Reid herself became fascinated by Dennehy while working on the programme and describes her as an “abhorrent, horrific, compelling, magnetic character”.

She pauses thoughtfully.

“Her family wrote us a letter about her, saying she was a bookworm when she was at school, she was a good girl, she came from a decent background, happy family, given all the advantages she could possibly want.

“How did she turn into a woman who could brazenly swagger into a police station at the age of 30, boast about the fact she thought five people were dead as a result of her actions, flirt with police officers and show off about being a serial killer?”

For Reid, the details of the crimes, horrific as they are, were not the most affecting part of the film, instead it was the way Dennehy conducted herself.

“We had exclusive access to the full custody tapes, when she’s arrested after being caught on the run and the police know that there are two men fighting for their lives.

“Eventually it emerges that she has already killed three people.

“She is standing in police custody and you would think she would be at least a little bit nervous, at least a little bit concerned for her future and yet she is boasting, ‘Attempted murder and murder is nothing. It’s like going down for a Sunday roast. Easy’.
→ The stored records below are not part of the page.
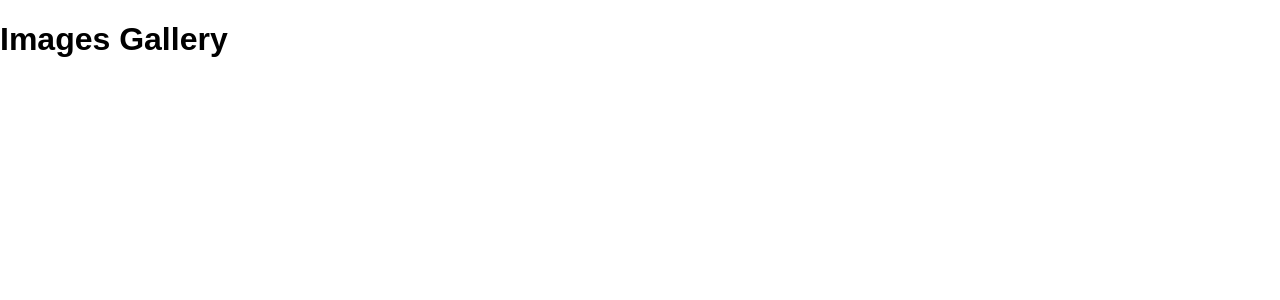
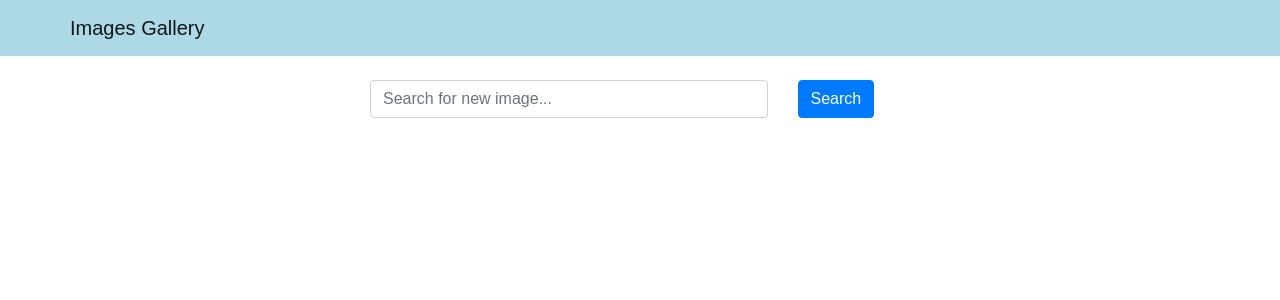
Before and after one commit to ravikantrangaiah/images-gallery, a React (Create React App) app in the folder frontend/: page / in a window 1280 px wide. Shown: the top 300 px of the page. Built offline with nearby package versions, Linux system fonts and the light colour scheme.

Commit message:
controlled search component

```diff
--- a/frontend/package.json
+++ b/frontend/package.json
@@ -3,11 +3,12 @@
   "version": "0.1.0",
   "private": true,
   "dependencies": {
+    "bootstrap": "^4.5.3",
     "react": "^17.0.2",
+    "react-bootstrap": "^1.4.0",
     "react-dom": "^17.0.2",
     "react-scripts": "0.9.5"
   },
-  "devDependencies": {},
   "scripts": {
     "start": "react-scripts start",
     "build": "react-scripts build",
--- a/frontend/src/App.js
+++ b/frontend/src/App.js
@@ -1,13 +1,25 @@
-import React, { Component } from 'react';
+import { useState } from 'react';
+import 'bootstrap/dist/css/bootstrap.min.css';
+import React from 'react';
+import Header from './components/Header';
+import Search from './components/Search';
 
-class App extends Component {
-  render() {
-    return (
-      <div className="App">
-        <h1>Images Gallery</h1>
-      </div>
-    );
-  }
+
+const App = () => {
+
+  const [ word, setWord ] = useState("");
+
+  const handleSearchSubmit = (e) => {
+    e.preventDefault();
+    console.log(word);
+  };
+
+  return (
+    <div className="App">
+      <Header title="Images Gallery"></Header>
+      <Search word={word} setWord={setWord} handleSubmit={handleSearchSubmit} />
+    </div>
+  );
 }
 
 export default App;
--- /dev/null
+++ b/frontend/src/components/Header.js
@@ -0,0 +1,19 @@
+import React from 'react';
+import { Container, Navbar } from 'react-bootstrap';
+
+const navbarStyle = {
+    backgroundColor: 'lightblue'
+  };
+
+  const Header = (props) => {
+    return (
+        <Navbar style={navbarStyle} variant="light">
+            <Container>
+                <Navbar.Brand href="/">{ props.title }</Navbar.Brand>
+            </Container>
+        </Navbar>
+
+    )
+};
+
+export default Header;
--- /dev/null
+++ b/frontend/src/components/Search.js
@@ -0,0 +1,30 @@
+import React from 'react';
+import { Container, Row, Col, Form, Button } from 'react-bootstrap';
+
+const Search = ({word, setWord, handleSubmit}) => {
+    return (
+      <Container className="mt-4">
+        <Row className="justify-content-center">
+          <Col xs={12} md={8} lg={6}>
+            <Form onSubmit={handleSubmit}>
+              <Row>
+                <Col xs={9}>
+                  <Form.Control
+                    type="text"
+                    value={word}
+                    onChange={(e) => setWord(e.target.value)}
+                    placeholder="Search for new image..."
+                  />
+                </Col>
+                <Col>
+                    <Button variant="primary" type="submit">Search</Button>
+               </Col>
+              </Row>
+            </Form>
+          </Col>
+        </Row>
+      </Container>
+    );
+};
+
+export default Search;
```
Also changed, not shown: 2 other files (tests, documents, lock files or other folders).
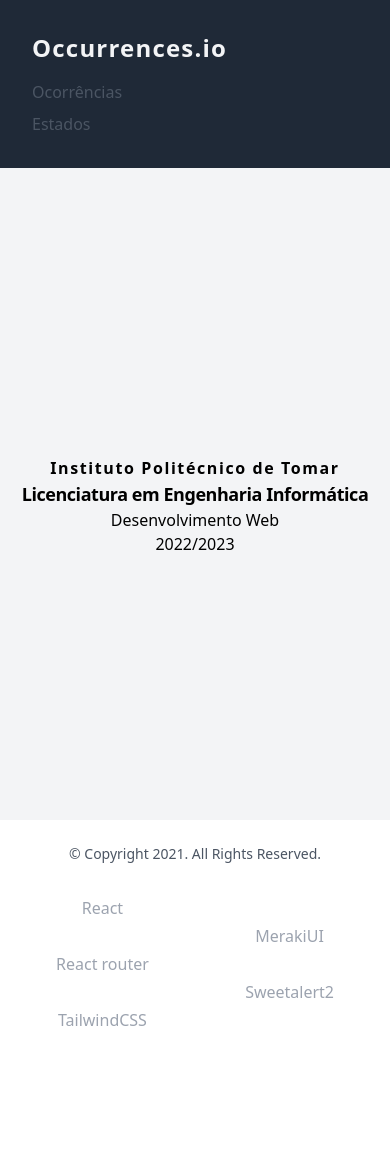
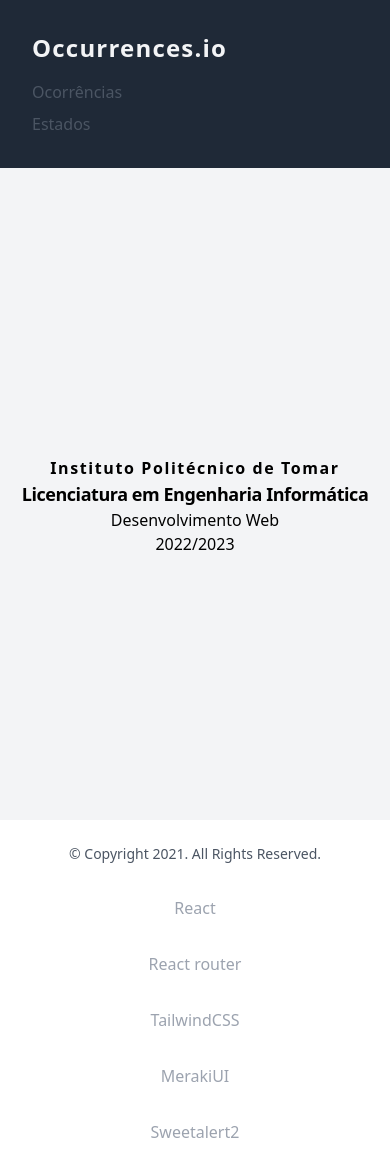
Before and after one commit to dgraca/occurrenceio-react, a React (Create React App) app: page / in a window 390 px wide. Before the commit the page ends 1056 px from the top, so only its background shows below. Built offline with nearby package versions, Linux system fonts and the light colour scheme.

Commit message:
[FIX] Footer responsiveness

```diff
--- a/src/Components/Footer.js
+++ b/src/Components/Footer.js
@@ -15,13 +15,11 @@ class Navbar extends React.Component {
 
                         <p class="text-sm text-gray-600 dark:text-gray-300">© Copyright 2021. All Rights Reserved.</p>
 
-                        <div className="flex flex-row items-center justify-between w-full px-8">
-                            <div className="mt-4 flex flex-col sm:flex-row items-center justify-center text-center gap-8">
+                        <div className="flex flex-col sm:flex-row items-center justify-between w-full px-8">
+                            <div className="mt-4 flex flex-col sm:flex-row items-center justify-end text-center gap-8 w-full">
                                 <p><a href="https://reactjs.org" target="_blank" className="max-w-md mx-auto mt-2 text-gray-400 hover:text-gray-200">React</a></p>
                                 <p><a href="https://reactrouter.com/" target="_blank" className="max-w-md mx-auto mt-2 text-gray-400 hover:text-gray-200">React router</a></p>
                                 <p><a href="https://tailwindcss.com/" target="_blank" className="max-w-md mx-auto mt-2 text-gray-400 hover:text-gray-200">TailwindCSS</a></p>
-                            </div>
-                            <div className="mt-4 flex flex-col sm:flex-row items-center justify-center text-center gap-8">
                                 <p><a href="https://merakiui.com/" target="_blank" className="max-w-md mx-auto mt-2 text-gray-400 hover:text-gray-200">MerakiUI</a></p>
                                 <p><a href="https://sweetalert2.github.io/" target="_blank" className="max-w-md mx-auto mt-2 text-gray-400 hover:text-gray-200">Sweetalert2</a></p>
                             </div>
```
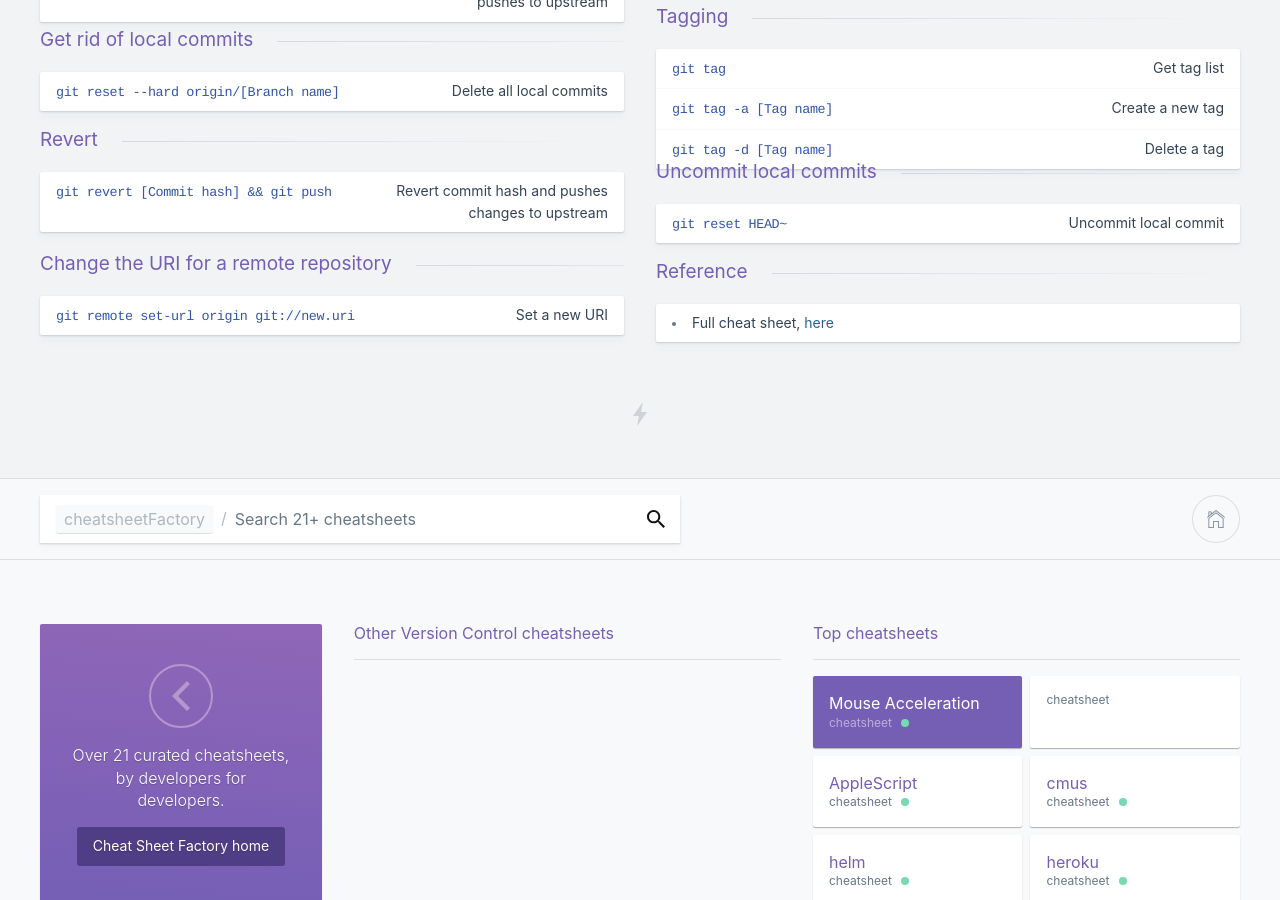
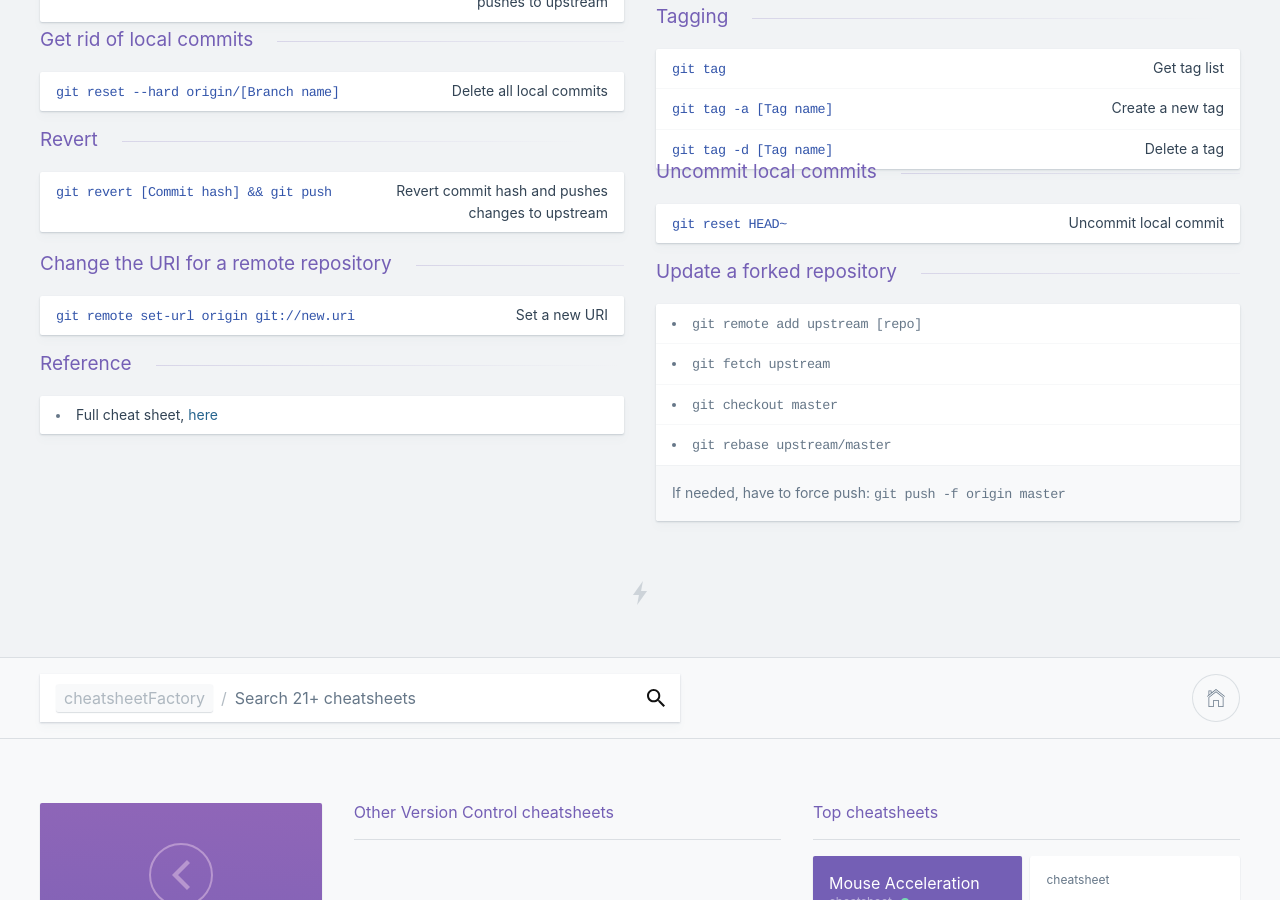
Before and after one commit to kasramp/cheat-sheet-factory, a Jekyll site: the page built from version_control/git.md, in a window 1280 px wide and 900 px high, scrolled down 751 px. Built offline with Jekyll 4.4.1, drawn with Linux system fonts in a browser that asks for light colours.

Commit message:
Update Git cheatsheet for syncing a fork repo

```diff
--- a/version_control/git.md
+++ b/version_control/git.md
@@ -84,6 +84,15 @@ Shortcuts
 
 | `git remote set-url origin git://new.uri` | Set a new URI |
 
+### Update a forked repository
+
++ `git remote add upstream [repo]`
++ `git fetch upstream`
++ `git checkout master`
++ `git rebase upstream/master`
+
+If needed, have to force push: `git push -f origin master`
+
 ### Reference
 
 - Full cheat sheet, [here](https://github.com/kasramp/cheat-sheet-factory/blob/gh-pages/_docs/pdfs/Git%20Cheat%20sheet.pdf)
```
“She starts flirting with the police officers, trying to charm them and win them over, and you can see they are reluctantly drawn into her web. She’s obviously a really compelling character. She starts playing with her hair.

“Her barrister described her and says he wondered whether he had got the wrong cell, when he eventually goes in to meet her for the first time.

“Normally he would expect someone accused of these awful crimes, who is facing a future in prison never to be released, to be a little bit wary and on the back foot. She wasn’t.

“He said she just seemed to be confident, charismatic, cooperative and she had the type of personality he was drawn to.”

The show is the seventh crime documentary Reid, who is mother to three sons, has made for ITV since 2017, including films about teenager Becky Watts, who was murdered by her step-brother, and the killing of schoolboy Rhys Jones.

“Sometimes I come back from these stories and I am just glad to be in the kitchen with the boys, making tea and doing something ordinary and down to Earth,” she says.

“You don’t want to spend too much of your headspace in the minds of killers. It’s good to be able to do the normal stuff as well.”

Joanna Dennehy: Serial Killer is on ITV at 9pm tonight